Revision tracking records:
|---|

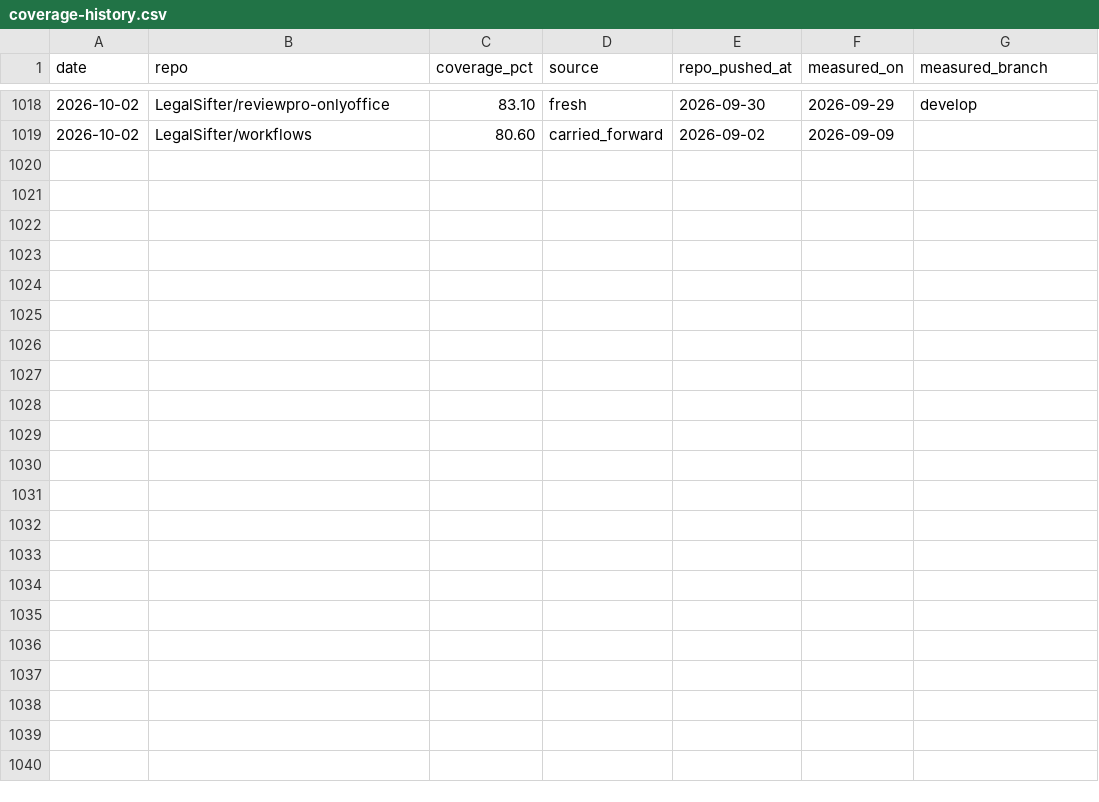
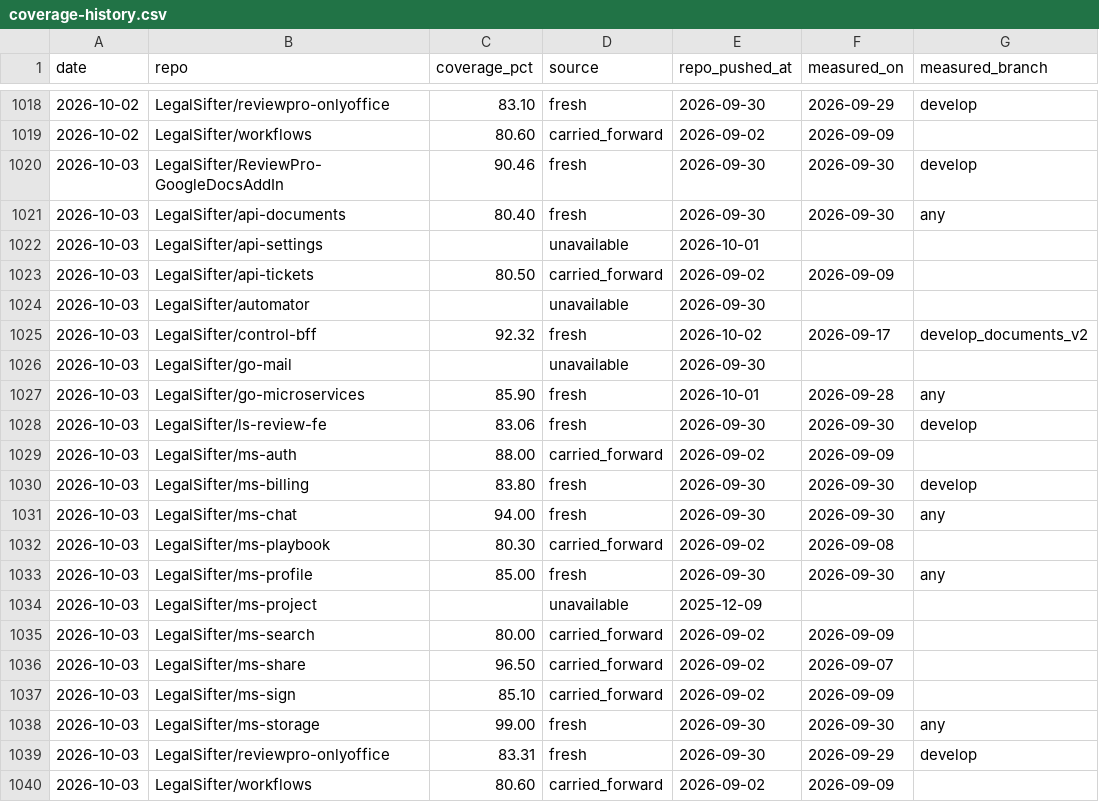
Before and after one commit to brian-toombs-ls/coverage-dashboard, a CSV file: coverage-history.csv, drawn as a sheet; only a part is shown, gaps mark what is left out.

Commit message:
chore: coverage update 2026-10-03

```diff
--- a/coverage-history.csv
+++ b/coverage-history.csv
@@ -1019 +1019,22 @@ date,repo,coverage_pct,source,repo_pushed_at,measured_on,measured_branch
 2026-10-02,LegalSifter/workflows,80.60,carried_forward,2026-09-02,2026-09-09,
+2026-10-03,LegalSifter/ReviewPro-GoogleDocsAddIn,90.46,fresh,2026-09-30,2026-09-30,develop
+2026-10-03,LegalSifter/api-documents,80.40,fresh,2026-09-30,2026-09-30,any
+2026-10-03,LegalSifter/api-settings,,unavailable,2026-10-01,,
+2026-10-03,LegalSifter/api-tickets,80.50,carried_forward,2026-09-02,2026-09-09,
+2026-10-03,LegalSifter/automator,,unavailable,2026-09-30,,
+2026-10-03,LegalSifter/control-bff,92.32,fresh,2026-10-02,2026-09-17,develop_documents_v2
+2026-10-03,LegalSifter/go-mail,,unavailable,2026-09-30,,
+2026-10-03,LegalSifter/go-microservices,85.90,fresh,2026-10-01,2026-09-28,any
+2026-10-03,LegalSifter/ls-review-fe,83.06,fresh,2026-09-30,2026-09-30,develop
+2026-10-03,LegalSifter/ms-auth,88.00,carried_forward,2026-09-02,2026-09-09,
+2026-10-03,LegalSifter/ms-billing,83.80,fresh,2026-09-30,2026-09-30,develop
+2026-10-03,LegalSifter/ms-chat,94.00,fresh,2026-09-30,2026-09-30,any
+2026-10-03,LegalSifter/ms-playbook,80.30,carried_forward,2026-09-02,2026-09-08,
+2026-10-03,LegalSifter/ms-profile,85.00,fresh,2026-09-30,2026-09-30,any
+2026-10-03,LegalSifter/ms-project,,unavailable,2025-12-09,,
+2026-10-03,LegalSifter/ms-search,80.00,carried_forward,2026-09-02,2026-09-09,
+2026-10-03,LegalSifter/ms-share,96.50,carried_forward,2026-09-02,2026-09-07,
+2026-10-03,LegalSifter/ms-sign,85.10,carried_forward,2026-09-02,2026-09-09,
+2026-10-03,LegalSifter/ms-storage,99.00,fresh,2026-09-30,2026-09-30,any
+2026-10-03,LegalSifter/reviewpro-onlyoffice,83.31,fresh,2026-09-30,2026-09-29,develop
+2026-10-03,LegalSifter/workflows,80.60,carried_forward,2026-09-02,2026-09-09,
```
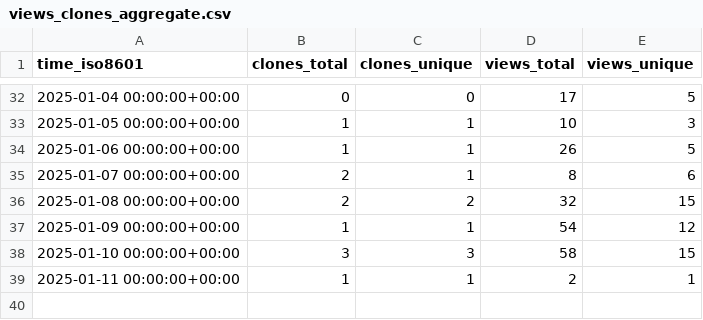
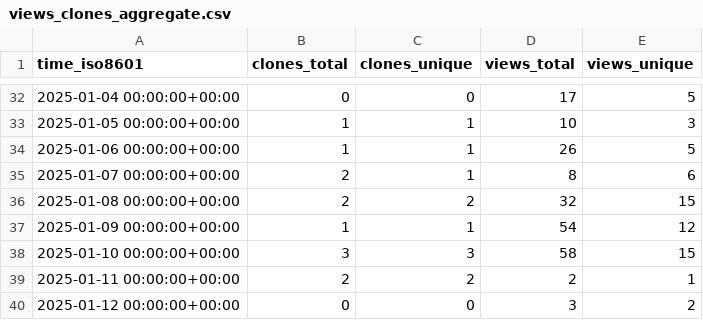
Before and after one commit to PacificBiosciences/sawfish, a CSV file: PacificBiosciences/sawfish/ghrs-data/views_clones_aggregate.csv, drawn as a sheet; only a part is shown, gaps mark what is left out.

```diff
--- a/PacificBiosciences/sawfish/ghrs-data/views_clones_aggregate.csv
+++ b/PacificBiosciences/sawfish/ghrs-data/views_clones_aggregate.csv
@@ -38,2 +38,3 @@ time_iso8601,clones_total,clones_unique,views_total,views_unique
 2025-01-10 00:00:00+00:00,3,3,58,15
-2025-01-11 00:00:00+00:00,1,1,2,1
+2025-01-11 00:00:00+00:00,2,2,2,1
+2025-01-12 00:00:00+00:00,0,0,3,2
```
Also changed, not shown: 1 other file.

|---|

ACTION ITEM. Scan the records for the word "what". Copy each line where it turns up.

RESULT BELOW.
Before and after one commit to brian-toombs-ls/coverage-dashboard, a CSV file: coverage-history.csv, drawn as a sheet; only a part is shown, gaps mark what is left out.
Before and after one commit to PacificBiosciences/sawfish, a CSV file: PacificBiosciences/sawfish/ghrs-data/views_clones_aggregate.csv, drawn as a sheet; only a part is shown, gaps mark what is left out.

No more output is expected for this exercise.